Your first sales hire needs to be resourceful. Large companies have a ton of resources. They have tools, trainings, managers, etc. Early stage startups will have some tools and that’s about it. The first rep needs to be able to a lot with a little. And they need to be able to figure things out on their own. This means if they’re not reading sales books and listening to podcasts that make them better, don’t hire them. Your first sales hire is going to be neglected by the company from a personal development standpoint. It’s normal. Startups can only do so much. But you need them to want to get better at their craft.
Sales requires getting fed rejection all day long. Sales at an early stage startup can be an above average amount of rejection. You must screen for people who can eat rejection all day long and come back to work the next day hungry for more.
Wants A Lot Of Responsibility
First sales hires at startups are not only full cycle Account Executives, they’re also the SDR and their own sales manager. They are often responsible for account management, customer success, and customer service too. Being responsible for creating selling materials such as a one pager and deck is another responsibility they’ll need to take on. Some people love the idea of this. Some people expect other departments to supply it.
It will vary by startup but there’s no doubt the first sales rep you hire will have a ton of responsibility. This is a selling point but you need to be careful not to take people who have tunnel vision or expect leads to be handed to them.
What To Avoid When Hiring First Salesperson
No Sales Experience

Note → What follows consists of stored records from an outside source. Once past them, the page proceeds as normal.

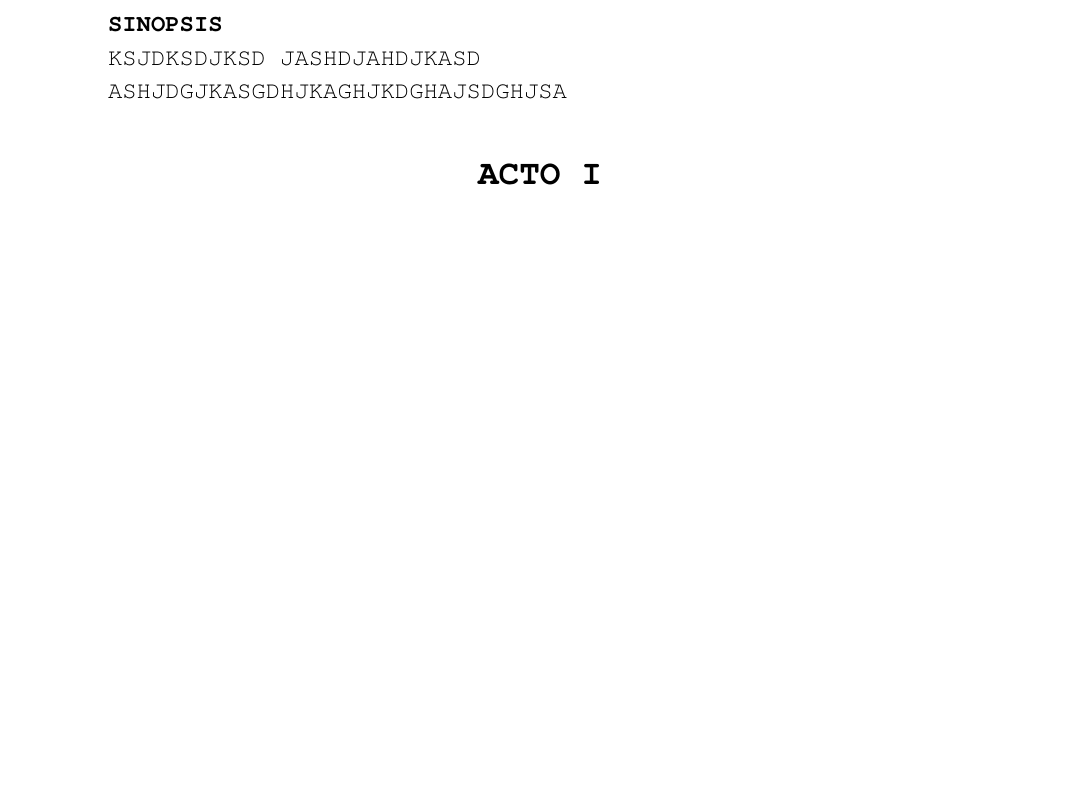
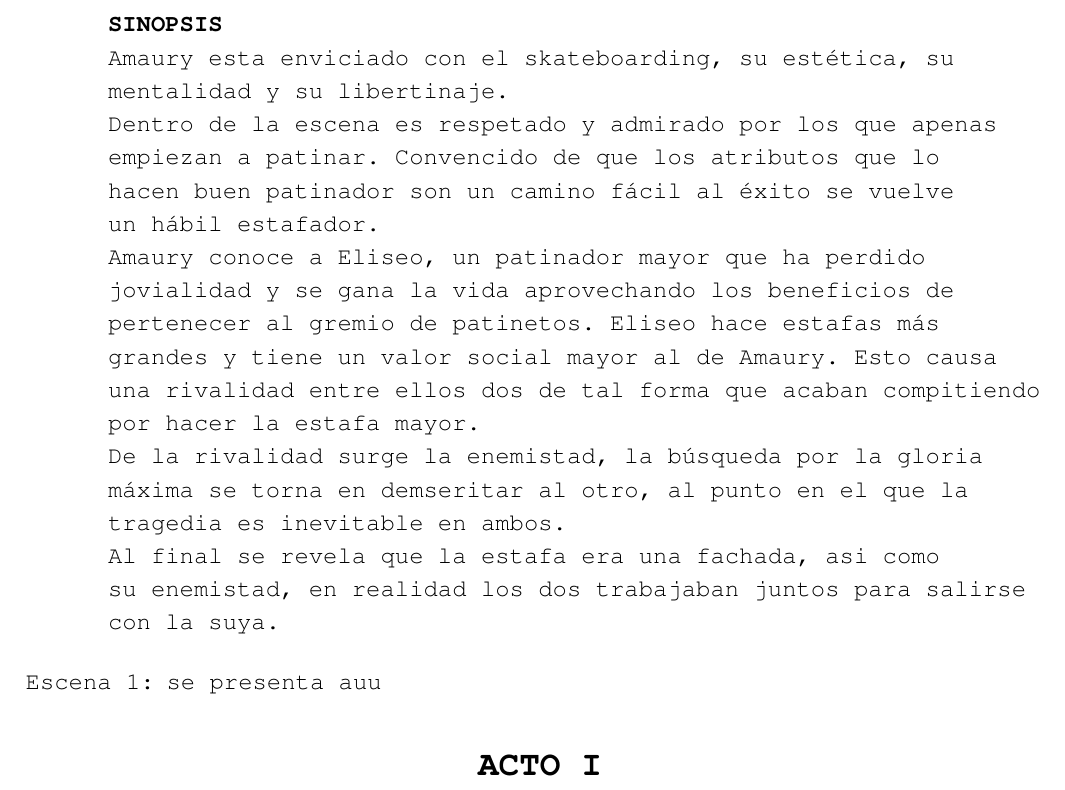
Before and after one commit to suglugr/lcd-static, a LaTeX document (escaleta.tex): part of page 2 of 2 before the commit and part of page 2 of 3 after it, cut so that both start at the same text, the shorter picture padded with empty space. Compiled offline with pdfLaTeX.

Commit message:
template update

```diff
--- a/escaleta.tex
+++ b/escaleta.tex
@@ -5,6 +5,7 @@
 \usepackage[utf8]{inputenc}
 \usepackage[spanish]{babel}
 \usepackage{courier}
+\usepackage{enumitem}
 \renewcommand{\familydefault}{\ttdefault} % Todo en Courier
 
 % --- Alineación Izquierda de Guion ---
@@ -90,12 +91,21 @@ Contacto: [ Email / Teléfono]\hfill \today
 \setcounter{page}{1}
 
 \textbf{SINOPSIS} \\
-KSJDKSDJKSD
-JASHDJAHDJKASD
 
+Amaury esta enviciado con el skateboarding, su estética, su mentalidad y su libertinaje. \\
 
+Dentro de la escena es respetado y admirado por los que apenas empiezan a patinar. Convencido de que los atributos que lo hacen buen patinador son un camino fácil al éxito se vuelve un hábil estafador. \\
 
-ASHJDGJKASGDHJKAGHJKDGHAJSDGHJSA
+Amaury conoce a Eliseo, un patinador mayor que ha perdido jovialidad y se gana la vida aprovechando los beneficios de pertenecer al gremio de patinetos. Eliseo hace estafas más grandes y tiene un valor social mayor al de Amaury. Esto causa una rivalidad entre ellos dos de tal forma que acaban compitiendo por hacer la estafa mayor.\\
+
+De la rivalidad surge la enemistad, la búsqueda por la gloria máxima se torna en demseritar al otro, al punto en el que la tragedia es inevitable en ambos.\\
+
+Al final se revela que la estafa era una fachada, asi como su enemistad, en realidad los dos trabajaban juntos para salirse con la suya. \\
+
+\begin{enumerate}[label=Escena \arabic*:]
+    \item se presenta auu
+\end{enumerate}
+
 \section*{\centering ACTO I}
 
 
```
Also changed, not shown: Escaleta.pdf, 5 other files.
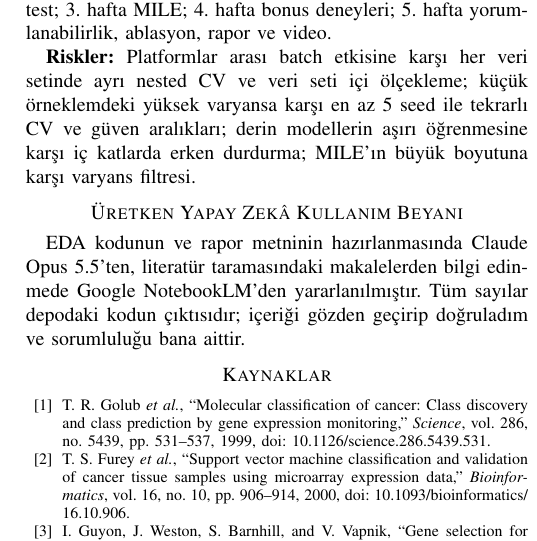
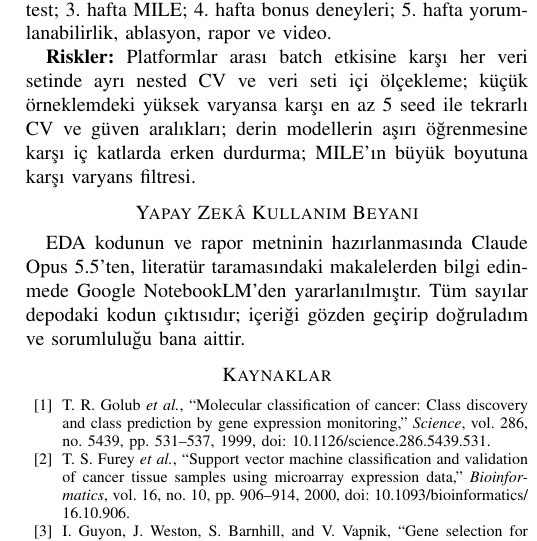
Before and after one commit to malierel/all-aml-leukemia-classification, a LaTeX paper (reports/ara_rapor.tex): part of one column of page 5 of 5, cut so that both start at the same text. Compiled offline with pdfLaTeX.

Commit message:
typu fix

```diff
--- a/reports/ara_rapor.tex
+++ b/reports/ara_rapor.tex
@@ -229,7 +229,7 @@ Rastgele Orman & Doğrusal olmayan, ölçeklemeye duyarsız; öznitelik önem sk
 \textbf{Riskler:} Platformlar arası batch etkisine karşı her veri setinde ayrı nested CV ve veri seti içi ölçekleme; küçük örneklemdeki yüksek varyansa karşı en az 5 seed ile tekrarlı CV ve güven aralıkları; derin modellerin aşırı öğrenmesine karşı iç katlarda erken durdurma; MILE'ın büyük boyutuna karşı varyans filtresi.
 
 % =====================================================================
-\section*{Üretken Yapay Zekâ Kullanım Beyanı}
+\section*{Yapay Zekâ Kullanım Beyanı}
 EDA kodunun ve rapor metninin hazırlanmasında Claude Opus 5.5'ten, literatür taramasındaki makalelerden bilgi edinmede Google NotebookLM'den yararlanılmıştır. Tüm sayılar depodaki kodun çıktısıdır; içeriği gözden geçirip doğruladım ve sorumluluğu bana aittir.
 
 % =====================================================================
```
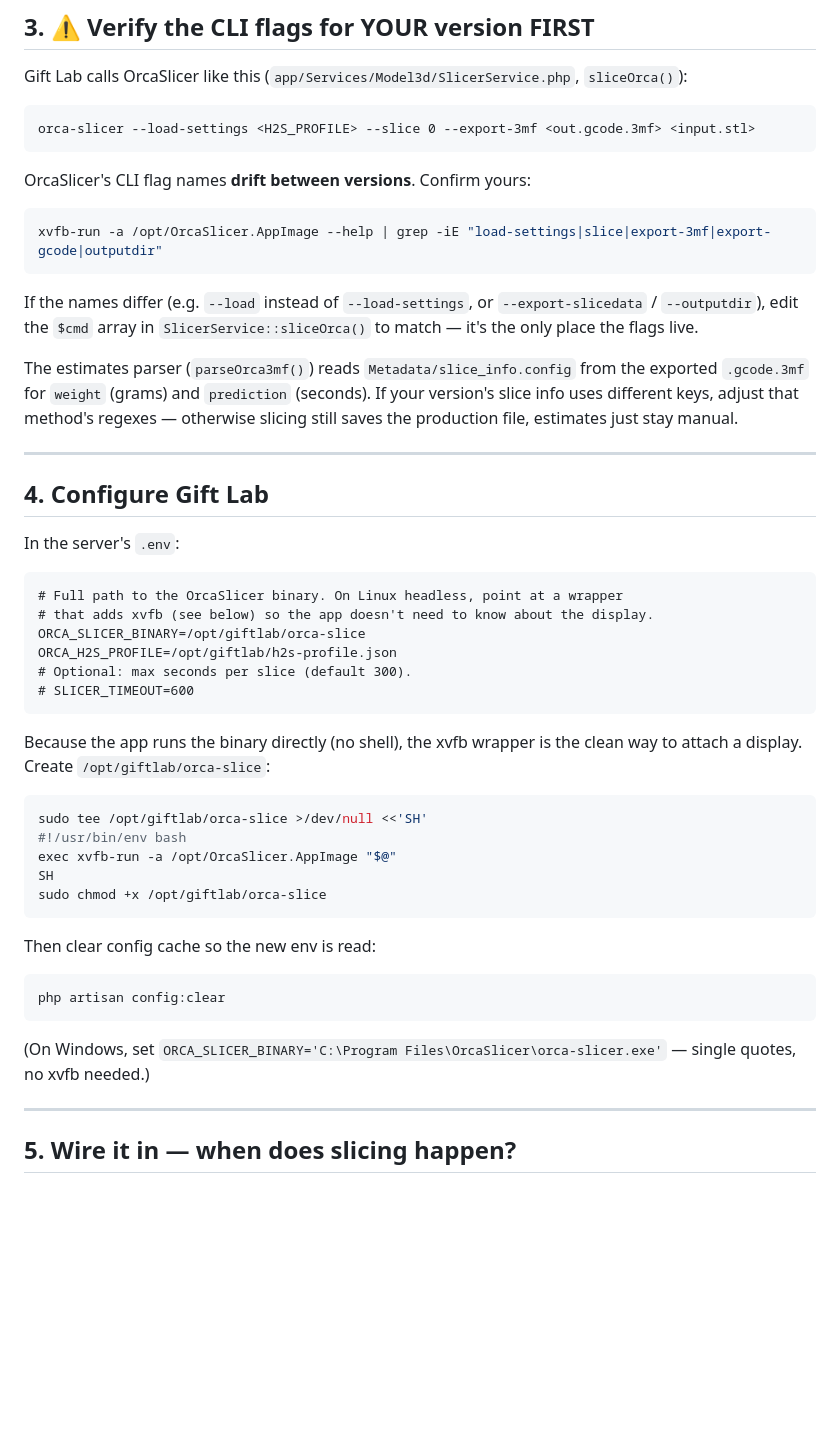
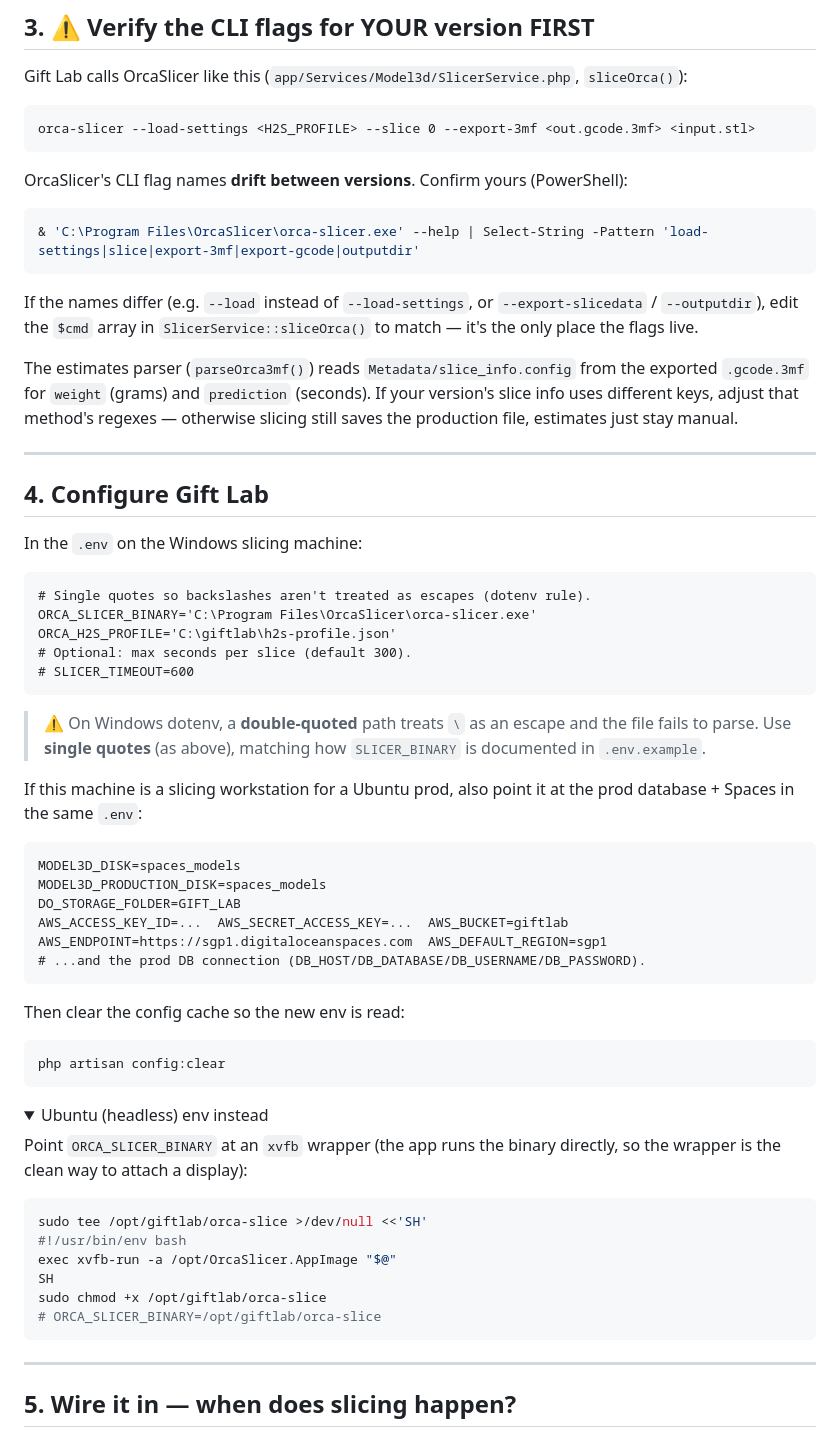
Before and after one commit to urikanww/gift-lab, a Markdown page: docs/orcaslicer-h2s-setup.md, the part around one of its changes. GitHub-like rendering; folded sections open; blank space fills up the shorter version.

````diff
--- a/docs/orcaslicer-h2s-setup.md
+++ b/docs/orcaslicer-h2s-setup.md
@@ -87,10 +110,10 @@ Gift Lab calls OrcaSlicer like this (`app/Services/Model3d/SlicerService.php`,
 orca-slicer --load-settings <H2S_PROFILE> --slice 0 --export-3mf <out.gcode.3mf> <input.stl>
 ```
 
-OrcaSlicer's CLI flag names **drift between versions**. Confirm yours:
+OrcaSlicer's CLI flag names **drift between versions**. Confirm yours (PowerShell):
 
-```bash
-xvfb-run -a /opt/OrcaSlicer.AppImage --help | grep -iE "load-settings|slice|export-3mf|export-gcode|outputdir"
+```powershell
+& 'C:\Program Files\OrcaSlicer\orca-slicer.exe' --help | Select-String -Pattern 'load-settings|slice|export-3mf|export-gcode|outputdir'
 ```
 
 If the names differ (e.g. `--load` instead of `--load-settings`, or
@@ -106,19 +129,43 @@ otherwise slicing still saves the production file, estimates just stay manual.
 
 ## 4. Configure Gift Lab
 
-In the server's `.env`:
+In the `.env` on the Windows slicing machine:
 
 ```
-# Full path to the OrcaSlicer binary. On Linux headless, point at a wrapper
-# that adds xvfb (see below) so the app doesn't need to know about the display.
-ORCA_SLICER_BINARY=/opt/giftlab/orca-slice
-ORCA_H2S_PROFILE=/opt/giftlab/h2s-profile.json
+# Single quotes so backslashes aren't treated as escapes (dotenv rule).
+ORCA_SLICER_BINARY='C:\Program Files\OrcaSlicer\orca-slicer.exe'
+ORCA_H2S_PROFILE='C:\giftlab\h2s-profile.json'
 # Optional: max seconds per slice (default 300).
 # SLICER_TIMEOUT=600
 ```
 
-Because the app runs the binary directly (no shell), the xvfb wrapper is the
-clean way to attach a display. Create `/opt/giftlab/orca-slice`:
+> ⚠️ On Windows dotenv, a **double-quoted** path treats `\` as an escape and the
+> file fails to parse. Use **single quotes** (as above), matching how
+> `SLICER_BINARY` is documented in `.env.example`.
+
+If this machine is a slicing workstation for a Ubuntu prod, also point it at the
+prod database + Spaces in the same `.env`:
+
+```
+MODEL3D_DISK=spaces_models
+MODEL3D_PRODUCTION_DISK=spaces_models
+DO_STORAGE_FOLDER=GIFT_LAB
+AWS_ACCESS_KEY_ID=...  AWS_SECRET_ACCESS_KEY=...  AWS_BUCKET=giftlab
+AWS_ENDPOINT=https://sgp1.digitaloceanspaces.com  AWS_DEFAULT_REGION=sgp1
+# ...and the prod DB connection (DB_HOST/DB_DATABASE/DB_USERNAME/DB_PASSWORD).
+```
+
+Then clear the config cache so the new env is read:
+
+```powershell
+php artisan config:clear
+```
+
+<details>
+<summary>Ubuntu (headless) env instead</summary>
+
+Point `ORCA_SLICER_BINARY` at an `xvfb` wrapper (the app runs the binary
+directly, so the wrapper is the clean way to attach a display):
 
 ```bash
 sudo tee /opt/giftlab/orca-slice >/dev/null <<'SH'
@@ -126,16 +173,9 @@ sudo tee /opt/giftlab/orca-slice >/dev/null <<'SH'
 exec xvfb-run -a /opt/OrcaSlicer.AppImage "$@"
 SH
 sudo chmod +x /opt/giftlab/orca-slice
+# ORCA_SLICER_BINARY=/opt/giftlab/orca-slice
 ```
-
-Then clear config cache so the new env is read:
-
-```bash
-php artisan config:clear
-```
-
-(On Windows, set `ORCA_SLICER_BINARY='C:\Program Files\OrcaSlicer\orca-slicer.exe'`
-— single quotes, no xvfb needed.)
+</details>
 
 ---
 
````
Also changed, not shown: other parts of docs/orcaslicer-h2s-setup.md (+47 -24 lines).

Do not make your first sale hire someone who has no sales experience unless you’re a founder with a lot of sales experience and you have time to develop them. Even then it’s likely a bad decision. You can consider someone with no experience if you’re selling something to SMBs that requires a high level of activity and not much else.
Skip The Brands
Do not hire someone because they worked at well known companies. They are selling on easy working for a company that everybody knows. That’s a much easier job than what you’re asking them. It’s not a hard no because they worked at Salesforce and American Express, but you shouldn’t overweight it.
Avoid Category Leaders
Salespeople who worked at companies that were clear category leaders are similar to people who worked at well known companies. Don’t overweight their success because they had it easy. They may be able to do the job but they must check off a lot of other boxes to be considered a first sales hire. They’re selling a product that people know, want, and is considered better than the competition. Your product is unknown in the category, likely lacking features, and requires selling to early adopters.
Salespeople who are too senior or have been at one company for too long should be avoided. It will be hard to recruit them as a first hire from a compensation standpoint so you’re probably wasting your time.
More importantly, they’re likely out of touch with what is required to get the job done at an early stage startup. They’ve mastered their way of selling their product and can do it in their sleep. It’s possible they have a top territory or have been coasting with a manager that likes them. If they’ve been at the same company for 5+ years, they have selling habits that wont easily transfer to a new startup.
Out of The Game
Salespeople who haven’t sold in awhile should be avoided. A common mistake made by startup founders is to hire a former VP of Sales or Director to be the first sales hire. A founder promises them they’ll be responsible for the sales department in a few months and will be hiring some junior reps to manage soon. What happens is the senior sales leader hasn’t been in the trenches in a long time and doesn’t have what it takes to get the job done. The pay cut is too much, they see the writing on the wall, and you’ve just wasted a lot of money and time. They often overpromise and underdeliver.
Never Trust The Rolodex
Don’t hire based on their rolodex. Rolodexes are worthless after a month. And they’re usually exaggerated. If you come across someone who claims to have a strong network that they’ll be able to quickly tap into. Offer them a referral fee paid on signing any clients before you consider hiring them. For the most part, rolodexes are low value when it comes to hiring your first salesperson.